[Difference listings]
==========

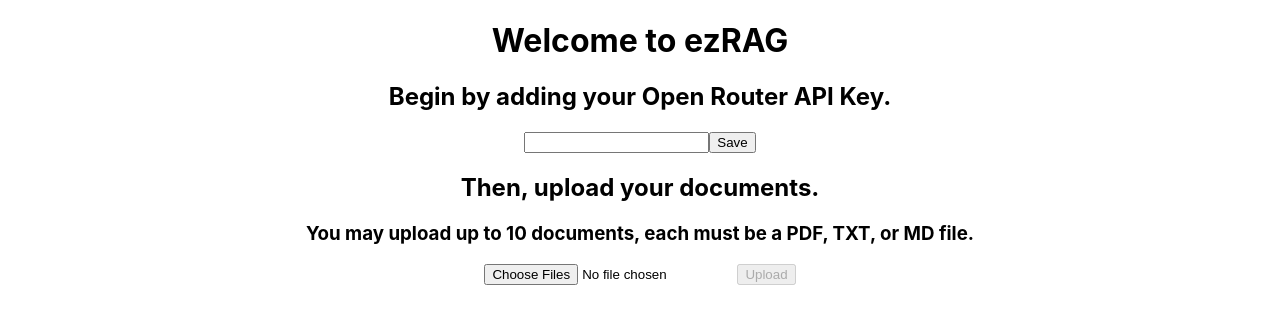
Repository: harrisonthayer04/ezRAG
Page: / (app in ez_rag/)
The author's editor kept a copy of each file at every save. The page is drawn from the files as they stood at one save, then again after the next save.
The browser window is 1280 px wide. The pictures show the whole page.
The project was rebuilt for these pictures with package versions that can differ from the ones it lists, and the page was loaded fresh each time.

Above is the page before, as saved 2025-09-03 19:58:50.

### ez_rag/src/App.tsx
import React from 'react';
import logo from './logo.svg';
import './App.css';
import File_Upload from './components/File_Upload';
import Open_Router from './components/Open_Router';

function App() {
  return (
    <div className="App">
      <h1>Welcome to ezRAG</h1>
      <h2>Begin by adding your Open Router API Key.</h2>
      <Open_Router />

      <h2>Then, upload your documents.</h2>
      <h3>You may upload up to 10 documents, each must be a PDF, TXT, or MD file.</h3>
      <File_Upload />
    </div>
  );
}

export default App;

### ez_rag/src/components/File_Upload.tsx
import { useState } from 'react';

import { embedMany, loadEmbedder } from '../lib/embeddings';
import { chunkByChars } from '../lib/chunk';

export type StoredFileMetadata = {
  id: string;
  name: string;
  size: number;
  type: string;
  lastModified: number;
  text: string;
  error?: string;
};

type VectorRecord = {
  fileId: string;
  chunkIndex: number;
  text: string;
  vector: number[];
}

function makeId(){
  return Date.now().toString(36) + Math.random().toString(36).slice(2,8);
}

const File_Upload: React.FC = () => {
  const [selected, setSelected] = useState<FileList | null>(null);
  const [items, setItems] = useState<StoredFileMetadata[]>([]);
  const [vectors, setVectors] = useState<VectorRecord[]>([]);
  const [loading, setLoading] = useState(false);
  const [error, setError] = useState<string | null>(null);

  async function handleUpload() {
    if (!selected || selected.length === 0) return;
    setLoading(true);
    setError(null);

    try {
      const next: StoredFileMetadata[] = [];

      for (const file of Array.from(selected)) {
        const base = {
          id: makeId(),
          name: file.name,
          size: file.size,
          type: file.type || 'text/plain',
          lastModified: file.lastModified || Date.now(),
        };

        try {
          const lower = file.name.toLowerCase();
          const isTxtOrMd =
            file.type.startsWith('text/') || lower.endsWith('.txt') || lower.endsWith('.md');

          if (!isTxtOrMd) {
            next.push({ ...base, text: '', error: 'Only .txt and .md files are supported.' });
            continue;
          }

          const text = await file.text();
          next.push({ ...base, text });
        } catch (e: any) {
          next.push({ ...base, text: '', error: e?.message || String(e) });
        }
      }

      setItems(next);

      // ----- Build embeddings locally -----
      // Ensure the model is loaded (first call downloads weights, then cached).
      await loadEmbedder();

      // Chunk each successful file and collect all chunks
      const chunks: { fileId: string; chunkIndex: number; text: string }[] = [];
      for (const it of next) {
        if (it.error) continue;
        const parts = chunkByChars(it.text, 1800, 200); // tune sizes as you like
        parts.forEach((t, i) => {
          chunks.push({ fileId: it.id, chunkIndex: i, text: t });
        });
      }

      // Compute embeddings for all chunks
      const embs = await embedMany(chunks.map((c) => c.text));

      // Pair back results for display
      const recs: VectorRecord[] = embs.map((e, i) => ({
        ...chunks[i],
        vector: Array.from(e), // convert Float32Array -> number[] so we can stringify/display
      }));

      setVectors(recs);
    } catch (e: any) {
      setError(e?.message || String(e));
    } finally {
      setLoading(false);
    }
  }

  return (
    <div>
      <div>
        <input
          type="file"
          id="files"
          multiple
          accept=".txt,.md,text/plain,text/markdown"
          onChange={(e) => setSelected(e.target.files)}
        />
        <button onClick={handleUpload} disabled={loading || !selected || selected.length === 0}>
          {loading ? 'Processing…' : 'Upload'}
        </button>
      </div>

      {error && <p>{error}</p>}

      {/* File metadata + text */}
      <div>
        {items.map((it) => (
          <div key={it.id}>
            <div>
              <strong>{it.name}</strong>
            </div>
            <div>Size: {(it.size / 1024).toFixed(1)} KB</div>
            <div>Type: {it.type || 'unknown'}</div>
            <div>Last Modified: {new Date(it.lastModified).toLocaleString()}</div>
            {it.error ? (
              <div>Error: {it.error}</div>
            ) : (
              <pre style={{ whiteSpace: 'pre-wrap' }}>{it.text}</pre>
            )}
            <hr />
          </div>
        ))}
      </div>

      {/* Embeddings per file (chunked) */}
      {vectors.length > 0 && (
        <div>
          <h3>Embeddings</h3>
          {items.map((file) => {
            const rows = vectors.filter((v) => v.fileId === file.id);
            if (rows.length === 0) return null;
            return (
              <div key={`vec-${file.id}`}>
                <div>
                  <strong>{file.name}</strong> — {rows.length} chunk(s)
                </div>
                {rows.map((r) => (
                  <div key={`${r.fileId}-${r.chunkIndex}`}>
                    <div>
                      Chunk {r.chunkIndex} • dim {r.vector.length}
                    </div>
                    <pre style={{ whiteSpace: 'pre-wrap' }}>
                      {JSON.stringify(r.vector.slice(0, 8))}{r.vector.length > 8 ? ' …' : ''}
                    </pre>
                    <hr />
                  </div>
                ))}
              </div>
            );
          })}
        </div>
      )}
    </div>
  );
};

export default File_Upload

### ez_rag/src/components/Open_Router.tsx
import React from 'react'

const Open_Router = () => {
  return (
    <div>
    <input htmlFor="Open Router API Key" type="text" />
    <button>Save</button>
    </div>
  )

}

export default Open_Router

### ez_rag/src/lib/embeddings.ts
import { pipeline, env } from "@xenova/transformers";

// Offline/local setup (served from CRA public/ as /models)
env.allowLocalModels = true;
env.allowRemoteModels = false;
env.localModelPath = '/models';

let extractorPromise: Promise<any> | null = null;

export function loadEmbedder(model = 'bge-small-en-v1.5'){
    if (!extractorPromise){
        extractorPromise = pipeline('feature-extraction', model, {
            quantized: true,
            local_files_only: true,
        });
    }
    return extractorPromise;
}

function toFloat32Array(out: any): Float32Array {
    if (out == null) throw new Error('Empty embedding output');

    // Transformers.js may return a Tensor-like object with .data
    if (out.data) {
        const d = out.data;
        return d instanceof Float32Array ? d : new Float32Array(d);
    }

    if (out instanceof Float32Array) return out;
    if (Array.isArray(out)) return new Float32Array(out);
    if (ArrayBuffer.isView(out)) {
        return new Float32Array(out.buffer, out.byteOffset, out.byteLength / Float32Array.BYTES_PER_ELEMENT);
    }

    throw new Error('Unexpected embedding output format');
}

export async function embedOne(text: string): Promise<Float32Array>{
    const extractor = await loadEmbedder();
    const out = await extractor(text, { pooling: 'mean', normalize: true });
    return toFloat32Array(out);
}

export async function embedMany(texts: string[]): Promise<Float32Array[]> {
    const extractor = await loadEmbedder();
    const results: Float32Array[] = [];
    for (const t of texts){
        const out = await extractor(t, { pooling: 'mean', normalize: true });
        results.push(toFloat32Array(out));
    }
    return results;
}

export function cosineSimilarity(a: Float32Array, b: Float32Array): number{
    let dot = 0, na = 0, nb = 0;
    for (let i = 0; i < a.length; i++){
        const ai = a[i], bi = b[i];
        dot += ai * bi; na += ai * ai; nb += bi * bi;
    }
    return dot / (Math.sqrt(na) * Math.sqrt(nb));
}

### ez_rag/src/lib/chunk.ts
export function chunkByChars(
    text: string,
    maxChars = 1800,
    overlap = 200
): string[]{
    const clean = text.replace(/\s+\n/g, '\n').trim();
    if (clean.length <= maxChars) return [clean];

    const chunks: string[] = [];
    let i = 0;
    while (i < clean.length){
        const end = Math.min(i + maxChars, clean.length);
        let slice = clean.slice(i, end);

        const lastStop = Math.max(
            slice.lastIndexOf(". "),
            slice.lastIndexOf("? "),
            slice.lastIndexOf("! "),
        );
        if (end < clean.length && lastStop > maxChars * 0.6){
            slice = slice.slice(0, lastStop + 1);
        }
        chunks.push(slice);
        if (end >= clean.length) break;
        i += Math.max(1, slice.length - overlap)
    }
    return chunks;
}

Loaded but not shown: ez_rag/public/index.html (common file); ez_rag/src/index.js (common file); ez_rag/src/index.css (common file); ez_rag/src/reportWebVitals.js (common file); ez_rag/src/App.css (common file)

After the next save:
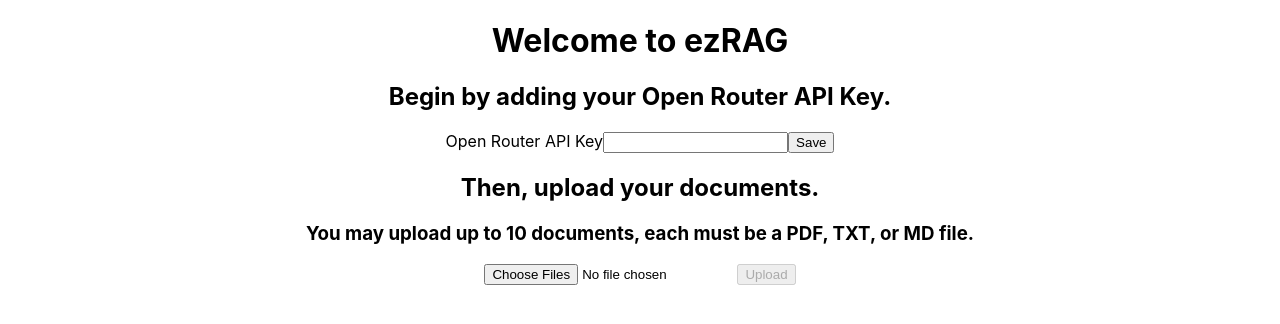
Saved 19 s later.
--- a/ez_rag/src/components/Open_Router.tsx
+++ b/ez_rag/src/components/Open_Router.tsx
@@ -3,6 +3,7 @@ import React from 'react'
 const Open_Router = () => {
   return (
     <div>
+    <label htmlFor="Open Router API Key">Open Router API Key</label>
     <input htmlFor="Open Router API Key" type="text" />
     <button>Save</button>
     </div>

==========

> [Exercise directions]
Only the lines from the start of the records through the line containing "const [vectors, setVectors]" should be repeated, word for word, with the pictures left out.

> [Solution to this exercise]
Repository: harrisonthayer04/ezRAG
Page: / (app in ez_rag/)
The author's editor kept a copy of each file at every save. The page is drawn from the files as they stood at one save, then again after the next save.
The browser window is 1280 px wide. The pictures show the whole page.
The project was rebuilt for these pictures with package versions that can differ from the ones it lists, and the page was loaded fresh each time.

Above is the page before, as saved 2025-09-03 19:58:50.

### ez_rag/src/App.tsx
import React from 'react';
import logo from './logo.svg';
import './App.css';
import File_Upload from './components/File_Upload';
import Open_Router from './components/Open_Router';

function App() {
  return (
    <div className="App">
      <h1>Welcome to ezRAG</h1>
      <h2>Begin by adding your Open Router API Key.</h2>
      <Open_Router />

      <h2>Then, upload your documents.</h2>
      <h3>You may upload up to 10 documents, each must be a PDF, TXT, or MD file.</h3>
      <File_Upload />
    </div>
  );
}

export default App;

### ez_rag/src/components/File_Upload.tsx
import { useState } from 'react';

import { embedMany, loadEmbedder } from '../lib/embeddings';
import { chunkByChars } from '../lib/chunk';

export type StoredFileMetadata = {
  id: string;
  name: string;
  size: number;
  type: string;
  lastModified: number;
  text: string;
  error?: string;
};

type VectorRecord = {
  fileId: string;
  chunkIndex: number;
  text: string;
  vector: number[];
}

function makeId(){
  return Date.now().toString(36) + Math.random().toString(36).slice(2,8);
}

const File_Upload: React.FC = () => {
  const [selected, setSelected] = useState<FileList | null>(null);
  const [items, setItems] = useState<StoredFileMetadata[]>([]);
  const [vectors, setVectors] = useState<VectorRecord[]>([]);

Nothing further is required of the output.